**What to produce:**
Whenever a line in the entries below contains "DataFrame", copy that line.

**Excerpts from a dataset:**
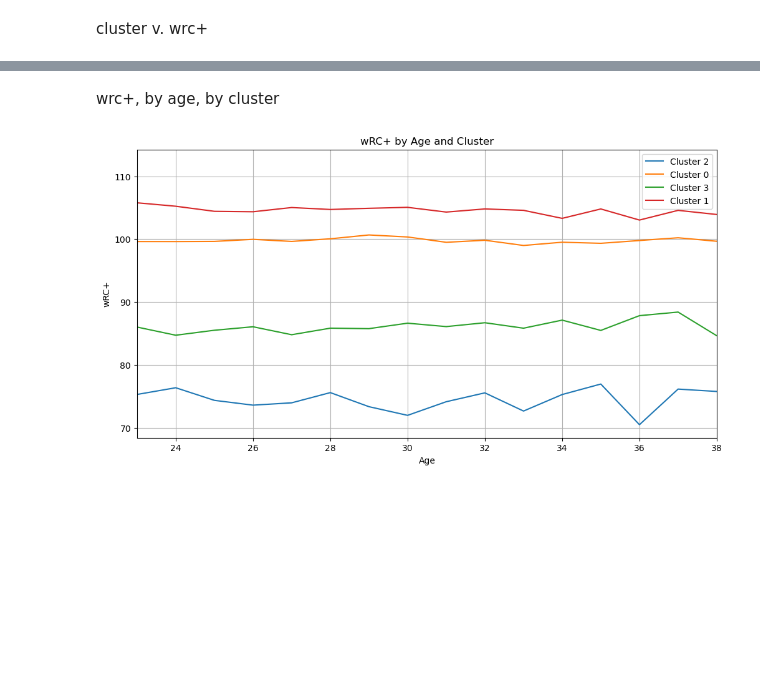
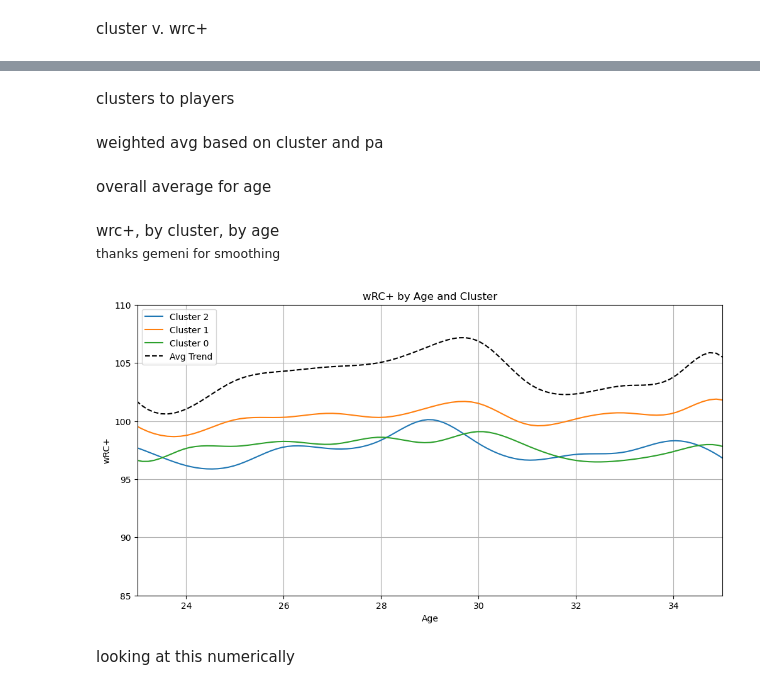
Before and after one commit to daltonlowery26/DIPS, a Jupyter notebook: models/aging_models/age_cluster.ipynb, the cells around one changed output, grey strips where cells are left out. Drawn from its saved outputs; the diff is of its cells as text; code cells hidden in the pictures; blank space fills up the shorter version.

```diff
--- a/models/aging_models/age_cluster.ipynb
+++ b/models/aging_models/age_cluster.ipynb
@@ -153,11 +172,11 @@ plt.show()
 # %% [markdown]
 Player Clusters
 # %%
-model = KMeans(n_clusters=4, init="k-means++", random_state=26)
+model = KMeans(n_clusters=3, init="k-means++", n_init=1000, random_state=26)
 labels = model.fit_predict(X)
 # %% [markdown]
 add to df_zscore
 # %%
-df_zscore['Cluster'] = labels
-df_zscore.head()
+df_zscore_mean['Cluster'] = labels
+df_zscore_mean.head()
 # %% [output]
@@ -194,2 +224,10 @@ plt.show()
-# %% [markdown]
-wrc+, by age, by cluster
+# %% [markdown]
+clusters to players
+# %%
+# Create a dictionary mapping player names to their clusters
+name_to_cluster = df_zscore_mean.set_index('Name')['Cluster'].to_dict()
+
+# Map the clusters to the df_zscore DataFrame
+df_zscore['Cluster'] = df_zscore['Name'].map(name_to_cluster)
+# %% [markdown]
+weighted avg based on cluster and pa
@@ -196,20 +253,55 @@ wrc+, by age, by cluster
+# %% [markdown]
+overall average for age
+# %%
+age_values = pd.DataFrame()
+for col in df.select_dtypes(include=[np.number]).columns:
+    if col != 'Season' and col != 'MLBAMID':
+        age_mean = df.groupby('Age')[col].apply(mean_year)
+        age_values[col] = age_mean
+age_values = age_values.reset_index(drop=True)
+# %% [markdown]
+wrc+, by cluster, by age
+<br>
+<small> thanks gemeni for smoothing
 # %%
-df_zscore_age = df_zscore.copy()
-df_zscore_age['Age'] = df['Age']
-cluster_means_age = df_zscore_age.groupby(['Age','Cluster']).mean(numeric_only=True)
+from scipy.interpolate import make_interp_spline
+import numpy as np
+
+# global averages
+global_means = age_values[['Age','wRC+']]
 
 # Plot wRC+ by age for each cluster
 plt.figure(figsize=(12, 6))
 for cluster in df_zscore_age['Cluster'].unique():
-    cluster_data = cluster_means_age.loc[(slice(None), cluster), 'wRC+']
-    plt.plot(cluster_data.index.get_level_values('Age'), cluster_data.values, label=f'Cluster {cluster}')
+    cluster_data = cluster_means_age.loc[cluster_means_age['Cluster'] == cluster].set_index('Age')['wRC+']
+    ages = cluster_data.index.get_level_values('Age')
+    values = cluster_data.values
+    # Smooth the trend line
+    if len(ages) > 3:  # Ensure enough points for smoothing
+        spline = make_interp_spline(ages, values, k=3)
+        smooth_ages = np.linspace(ages.min(), ages.max(), 200)
+        smooth_values = spline(smooth_ages)
+        plt.plot(smooth_ages, smooth_values, label=f'Cluster {cluster}')
+    else:
+        plt.plot(ages, values, label=f'Cluster {cluster}')
+
+# Smooth the global average trend line
+ages = global_means['Age']
+values = global_means['wRC+']
+spline = make_interp_spline(ages, values, k=3)
+smooth_ages = np.linspace(ages.min(), ages.max(), 200)
+smooth_values = spline(smooth_ages)
+plt.plot(smooth_ages, smooth_values, label='Avg Trend', linestyle='--', color='black')
 
 plt.xlabel('Age')
-plt.xlim(23, 38)
+plt.xlim(23, 35)
+plt.ylim(85, 110)
 plt.ylabel('wRC+')
 plt.title('wRC+ by Age and Cluster')
 plt.legend()
 plt.grid(True)
 plt.show()
 # %% [output]
-[figure, old version]
+[figure, new version]
+# %% [markdown]
+looking at this numerically
```
Also changed, not shown: parts of 15 cells of this notebook, 10 other files.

**Exercise solution:**
+# Map the clusters to the df_zscore DataFrame
+age_values = pd.DataFrame()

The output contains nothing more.